Seemingly natural principles about the logic of ground generate cycles of ground; how can this be if ground is asymmetric? The goal of the theory of decycling is to find systematic and principled ways of getting rid of such cycles of ground. In this paper—drawing on graphtheoretic and topological ideas—I develop a general framework in which various theories of decycling can be compared. This allows us to improve on proposals made earlier by Fine and Litland. However, it turns out that (...) 

I outline and provide a solution to some paradoxes of ground. 

An oftdefended claim of a close relationship between Gentzen inference rules and the meaning of the connectives they introduce and eliminate has given rise to a whole domain called prooftheoretic semantics, see Schroeder Heister ; Prawitz. A branch of prooftheoretic semantics, mainly developed by Dosen ; Dosen and Petric, isolates in a precise mathematical manner formulas that have the same meaning. These isomorphic formulas are defined to be those that behave identically in inferences. The aim of this paper is to (...) 

This is part two of a twopart paper in which we develop an axiomatic theory of the relation of partial ground. The main novelty of the paper is the of use of a binary ground predicate rather than an operator to formalize ground. In this part of the paper, we extend the base theory of the first part of the paper with hierarchically typed truthpredicates and principles about the interaction of partial ground and truth. We show that our theory is (...) 

Could φ’s partially grounding ψ itself be a partial ground for ψ? I show that it follows from commonly accepted principles in the logic of ground that this sometimes happens. It also follows from commonly accepted principles that this never happens. I show that this inconsistency turns on different principles than the puzzles of ground already discussed in the literature, and I propose a way of resolving the inconsistency. 

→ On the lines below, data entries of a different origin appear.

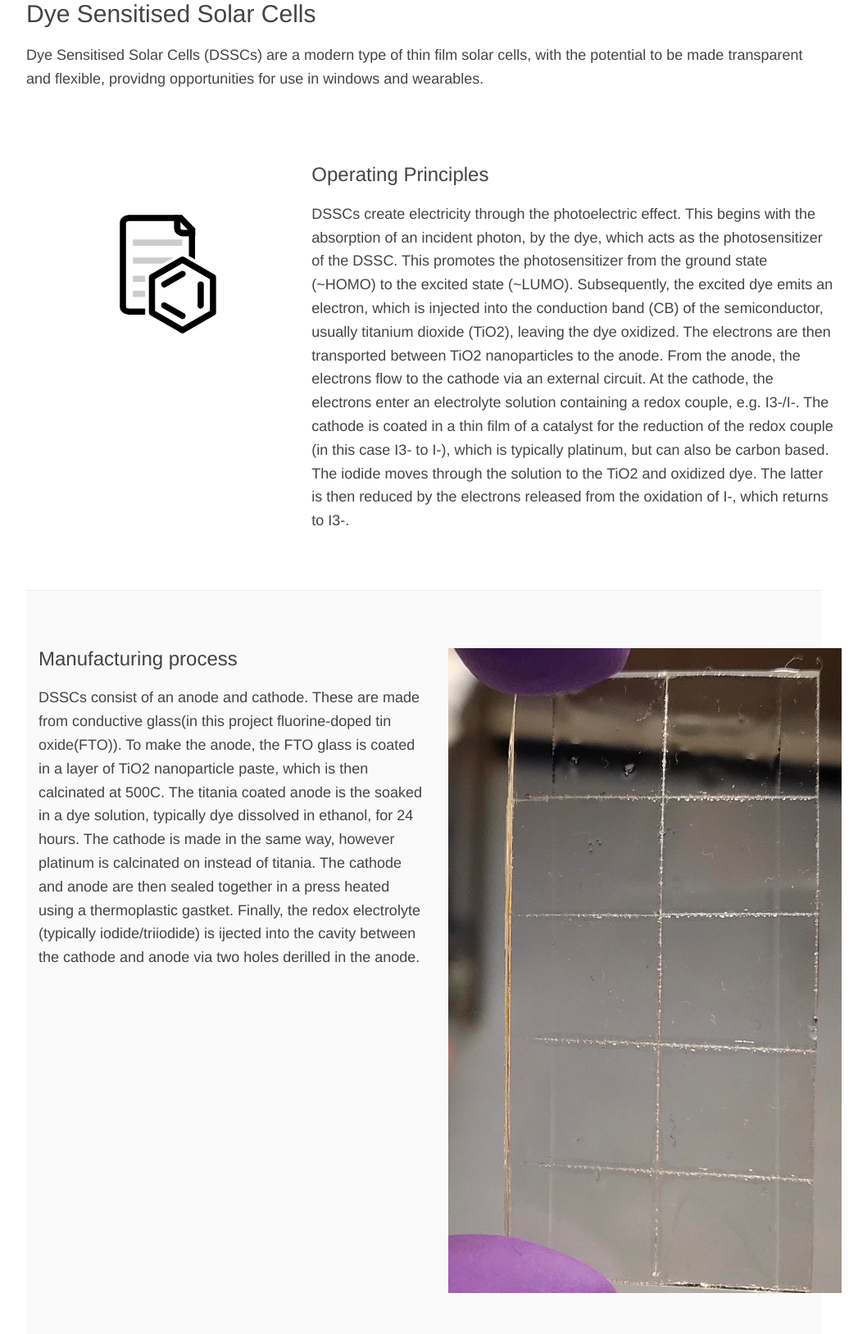
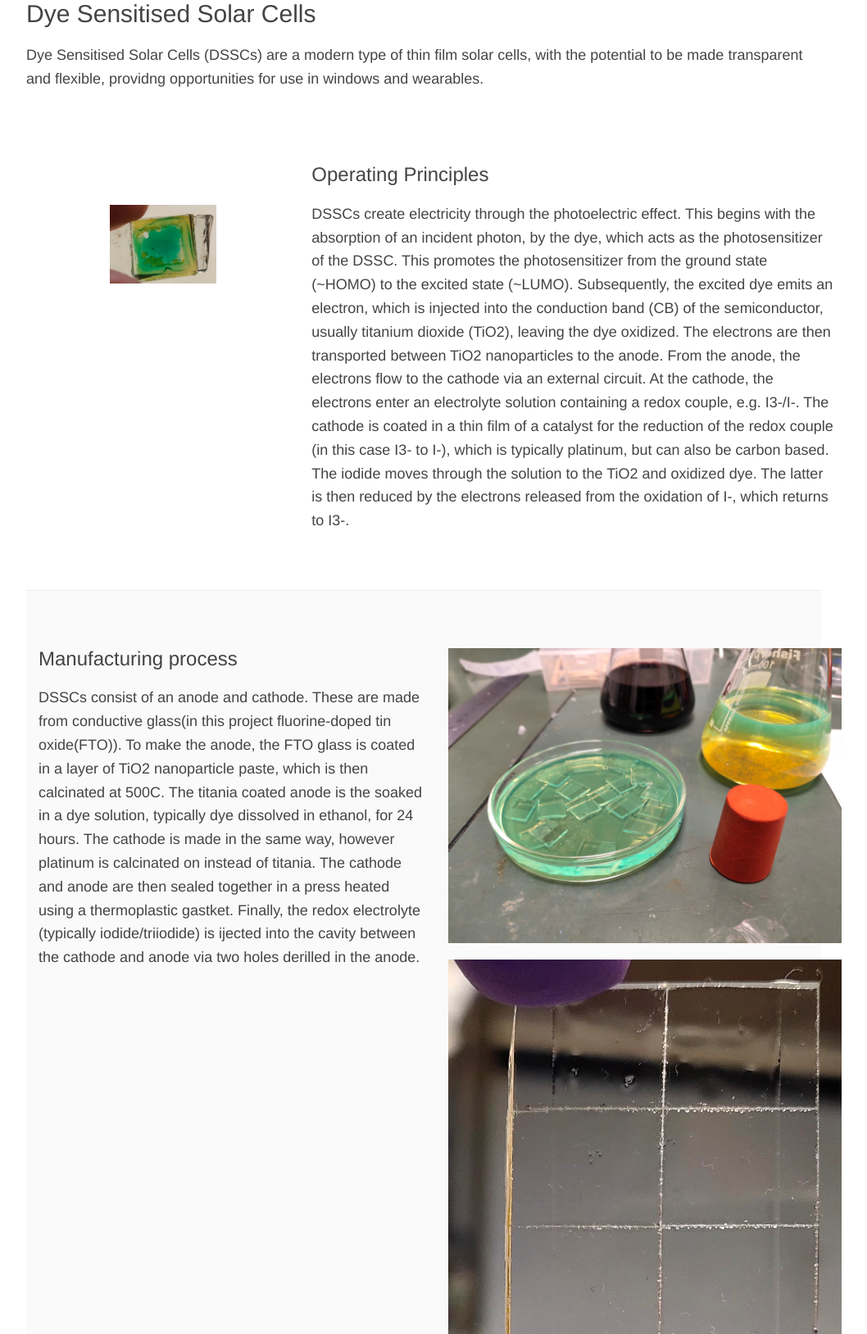
Before and after one commit to DSSCSensors/dssc-sensors.github.io, a Flask app: page /about in a window 1280 px wide. Shown: the part 358-1986 px from the top of the page at 82% size, without its empty margins (123-1181 px from the left). Run offline with Flask 2, Linux system fonts and the light colour scheme; some libraries are stand-ins or nearby versions.

Commit message:
Update about.html

```diff
--- a/ideweb-master/ideweb-master/ideweb/templates/about.html
+++ b/ideweb-master/ideweb-master/ideweb/templates/about.html
@@ -30,8 +30,8 @@
                 <div class="container">
                   <div class="row">
                     <div class="col-sm-4 text-center">
-                      <img class="img-about-logo" src="{{ url_for('static', filename='img/cde-logo.svg') }}">
-            {#          <img class="img-about" src="{{ url_for('static', filename='img/soaking.jpg') }}">#}
+                      <img class="img-about-logo" src="{{ url_for('static', filename='img/dssc.jpg') }}">
+            {#          <img class="img-about" src="{{ url_for('static', filename='img/operating_principles.png') }}">#}
                     </div>
                     <div class="col-sm-8 align-middle">
                       <h3>Operating Principles</h3>
@@ -53,6 +53,7 @@
                     </div>
 
                       <div class="col-sm-6 text-center">
+                        <img class="img-about" src="{{ url_for('static', filename='img/soaking.jpg') }}">
                         <img class="img-about" src="{{ url_for('static', filename='img/platinum.jpg') }}">
                       </div>
 
```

Most of the logics of grounding that have so far been proposed contain grounding axioms, or grounding rules, for the connectives of conjunction, disjunction and negation, but little attention has been dedicated to the implication connective. The present paper aims at repairing this situation by proposing adequate grounding principles for relevant implication. Because of the interaction between negation and implication, new grounding principles concerning negation will also arise.